Strap it on and you’ve got names, addresses, phone numbers, memos and appointments — to go. That’s the concept behind Fossil’s new Wrist PDA ($145), a hybrid PDA/watch that’s compatible with Palm handhelds (there’s also a Pocket PC model).
It’s not a new idea. Timex and Casio have previously walked the same path, with limited success. Several other manufacturers, including Samsung and IBM, in conjunction with Citizen, are also currently working on wearable PDA-like devices. Problem is, while the idea of data close at hand may be interesting, the implementation of the Fossil Wrist PDA simply leaves a lot to be desired.
Data close at hand
The Fossil Wrist PDA is an attractive gadget, albeit a tad bulky. Its smooth lines and integrated black wristband offer a comfortable fit.
It has a 1.3-inch, 102 pixels by 64 pixels monochrome display, with a backlight for use in dark and low-light conditions. It displays either three menu items or up to five lines of data at a time, in clear, easy-to-read text. For navigating the menus and data fields there’s a small five-way navigation pad and two action buttons, one for returning to the home screen and the other to toggle through menus or go back to the previous page. While the buttons are "thumb capable" and attractive, they must be pressed directly in the middle to activate.
The Wrist PDA is powered by two 3-volt lithium coin batteries (about $5 a pair), which are inserted into the back of the device. Our watch cames with eight batteries, which made us a little uncomfortable. However, according to Fossil, they’ll last between six weeks and three months, depending on how much you use the watch. Another cool thing about the Wrist PDA is that it is water resistant to 30 meters, which means that you can get caught in a downpour and not worry about it.
Overall it’s an eye-catching device at first glance, but did we mention that it’s bulky?
It’s beam or nothing
The most glaring issue with the Wrist PDA is that there’s only one way to get information into it: beam it from a Palm Powered device. This has several significant repercussions. For one thing, it means that you must already own a Palm handheld. The only way to load up your Wrist PDA with your contacts and calendar data is by using infrared to beam that information from your current Palm handheld — there’s no desktop synchronization mechanism.

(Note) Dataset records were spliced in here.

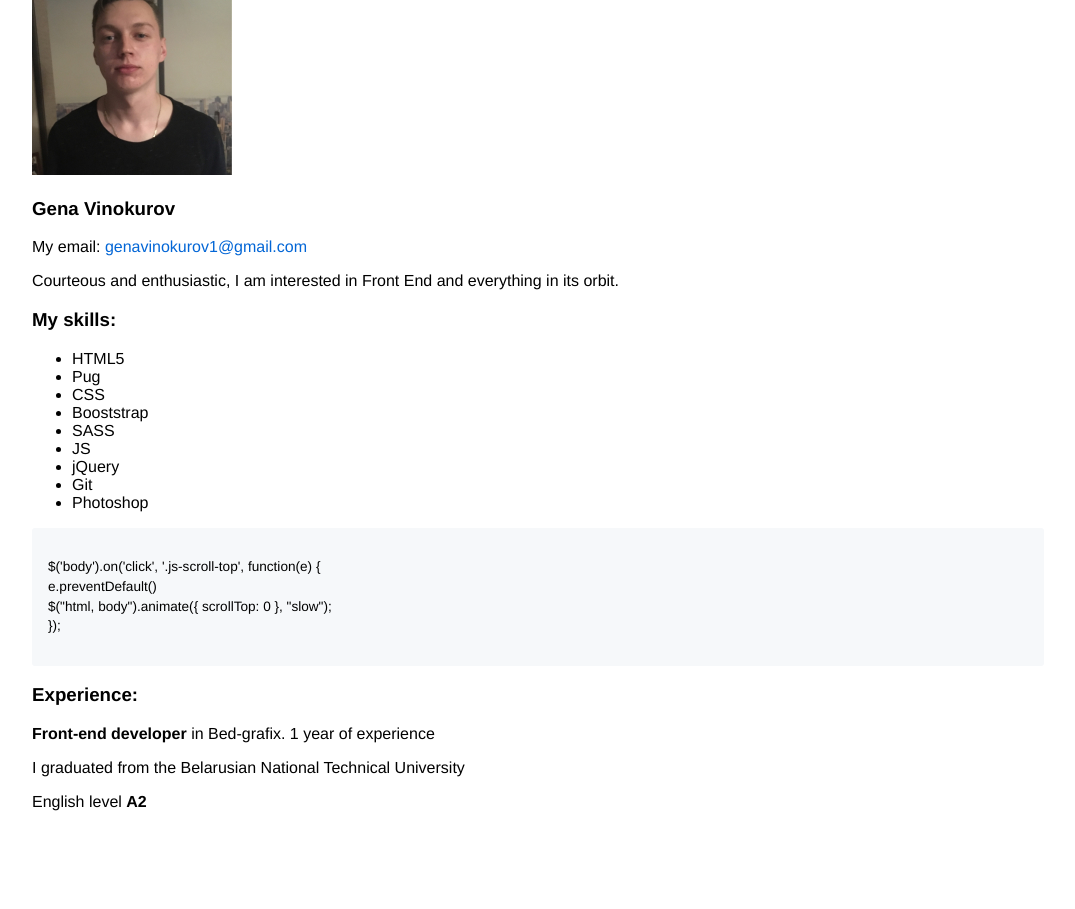
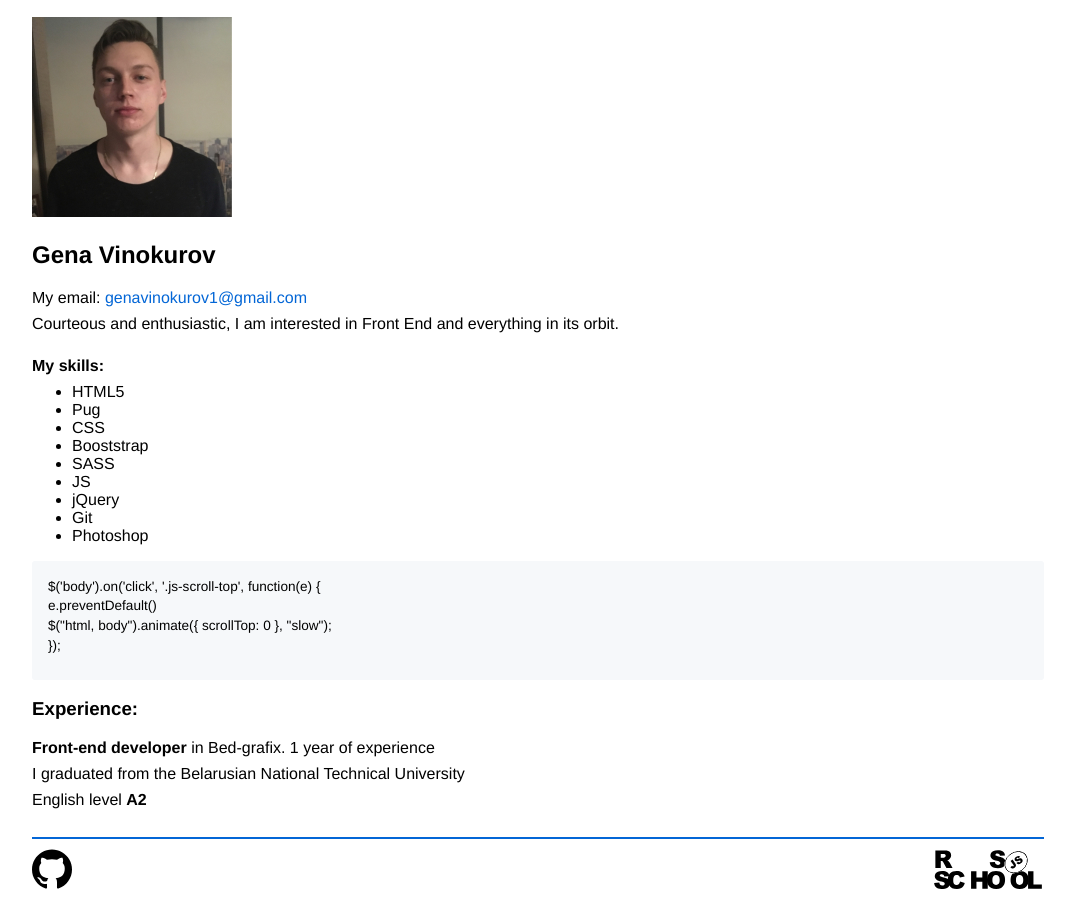
Before and after one commit to GenaVinokurov/rsschool-cv, a plain HTML site: page index.html in a window 1280 px wide. Shown: the part 105-1014 px from the top of the page, without its empty margins (102-1177 px from the left). Before the commit the page ends 932 px from the top, so only its background shows below. Drawn offline with Linux system fonts and the light colour scheme.

Commit message:
feat: add header and footer

```diff
--- a/css.css
+++ b/css.css
@@ -4,7 +4,7 @@ body {
   display: flex;
   justify-content: center;
   align-items: center;
-  margin: 0;
+  margin: 20px 0;
   font-family: Source Sans Pro, Helvetica Neue, Arial, sans-serif;
 }
 .container {
@@ -15,14 +15,34 @@ body {
   max-width: 200px;
   max-height: 200px;
 }
-.text a {
+.link {
   color: #0366d6;
   text-decoration: none;
 }
+.github_logo {
+  color: rgb(6, 187, 36);
+  background-image: url(./img/github-logo.svg);
+  height: 40px;
+  width: 40px;
+  background-repeat: no-repeat;
+  background-size: contain;
+}
+.rsschool_logo {
+  display: block;
+  background-image: url(./img/rs_school_js.svg);
+  width: 110px;
+  height: 40px;
+  background-repeat: no-repeat;
+  background-size: contain;
+}
 .title {
-  font-size: 1.17em;
+  /* font-size: 1.17em; */
   color: #000;
   font-weight: 600;
+}
+p {
+  margin: 0;
+  padding-bottom: 8px;
 }
 p span {
   font-weight: 600;
@@ -39,3 +59,15 @@ p span {
 ul p {
   margin-left: -40px;
 }
+.header {
+  border-bottom: 2px solid #0366d6;
+  margin-bottom: 20px;
+}
+.footer {
+  display: flex;
+  justify-content: space-between;
+  align-items: center;
+  border-top: 2px solid #0366d6;
+  margin-top: 20px;
+  padding-top: 10px;
+}
--- a/index.html
+++ b/index.html
@@ -9,10 +9,13 @@
 </head>
 <body>
     <div class="container">
+        <header class="header">
             <h1 class="">My resume</h1>
-        <img class="avatar" src="./photo.jpg">
-        <h3 class='title'>Gena Vinokurov</h3>
-        <p class="text">My email: <a href="mailto:genavinokurov1@gmail.com">genavinokurov1@gmail.com</a></p>
+        </header>
+        <main>
+            <img class="avatar" src="./img/photo.jpg">
+            <h2 class='title'>Gena Vinokurov</h2>
+            <p class="text">My email: <a class="link" href="mailto:genavinokurov1@gmail.com">genavinokurov1@gmail.com</a></p>
             <p class="text">Courteous and enthusiastic, I am interested in Front End and everything in its orbit.</p>
             <ul >
                 <p class="title">My skills:</p>
@@ -36,6 +39,11 @@
             <p class="text"><span>Front-end developer </span>in Bed-grafix. 1 year of experience</p>
             <p class="text">I graduated from the Belarusian National Technical University</p>
             <p class="text">English level <span>A2</span></p>
+        </main>
+        <footer class="footer">
+            <a class="github_logo" href="https://github.com/GenaVinokurov"></a>
+            <a class="rsschool_logo" href="https://rs.school/"></a>
+        </footer>
     </div>
 </body>
 </html>
```
Also changed, not shown: img/github-logo.svg (added), img/photo.jpg (renamed from photo.jpg), img/rs_school_js.svg (added). Lines whose indentation alone changed are shown as unchanged.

But there’s another practical limitation to this "beam only" approach. Sure, it works great for exchanging electronic business cards with other handheld owners (the watch allows you to store up to 20 cards in its memory), but what about the colleagues you encounter who either don’t have Palm handhelds or don’t have their PDA’s with them. You’re now back to swapping paper business cards since there’s no alternate method for entering even a name and a phone number.
So, if you were thinking that the Fossil Wrist PDA might be a nice gift for someone who doesn’t currently own a handheld but wants to replace their paper-based planner with something electronic, think again.
Now, if you’re an owner of one of the 20 million Palm Powered devices out there and still think this is a cool idea, despite the "beam only" limitation, here are some other caveats.
First, it’s slow. There’s a noticeable delay when scrolling between days in the Date Book, sometimes up to ten seconds. Whether this is due to an underpowered processor (it uses an 8-bit Epson processor), the overall electronics of the device, or its software (no, it doesn’t actually run Palm OS, it’s just compatible with it) is anyone’s guess, but it’s certainly slower that accessing data from your typical handheld.
Second, it’s got limited memory. The Fossil Wrist PDA has 190KB of available memory, which enables you to store a maximum of any one of the following items: 1,100 contacts, 800 appointments, 5000 to do’s and 350 memos. This may or may not be an issue for you, it all depends on how much data you’ll need to house on your wrist.
The good news is that the Wrist PDA’s Address function supports two phone, two fax, and two other contact numbers, and an email address, as well as notes. And the Date Book supports daily, weekly, and monthly views, plus repeating appointments, complete with alarms.
Finally, it’s bulky. Even compared to a multi-purpose sports watch, such as the Timex Ironman Triathalon pictured below, it’s large, measuring nearly 2 inches square and more than a half-inch thick. In our independent weighings, the Fossil Wrist PDA tipped the scale at 3.0 ounces, while the Timex weighed 1.8 ounces.
(left to right) Timex’s Ironman Triathalon Speed + Distance, Fossil’s Wrist PDA and Peugeot watch (for size reference)
There are several shortcomings to the Fossil Wrist PDA, from the inability to enter data into it (except via IR) to its sluggishness retrieving data. While this is an excellent first step for Fossil, we’ll wait for the next iteration.
Oh, and did we mention it was bulky?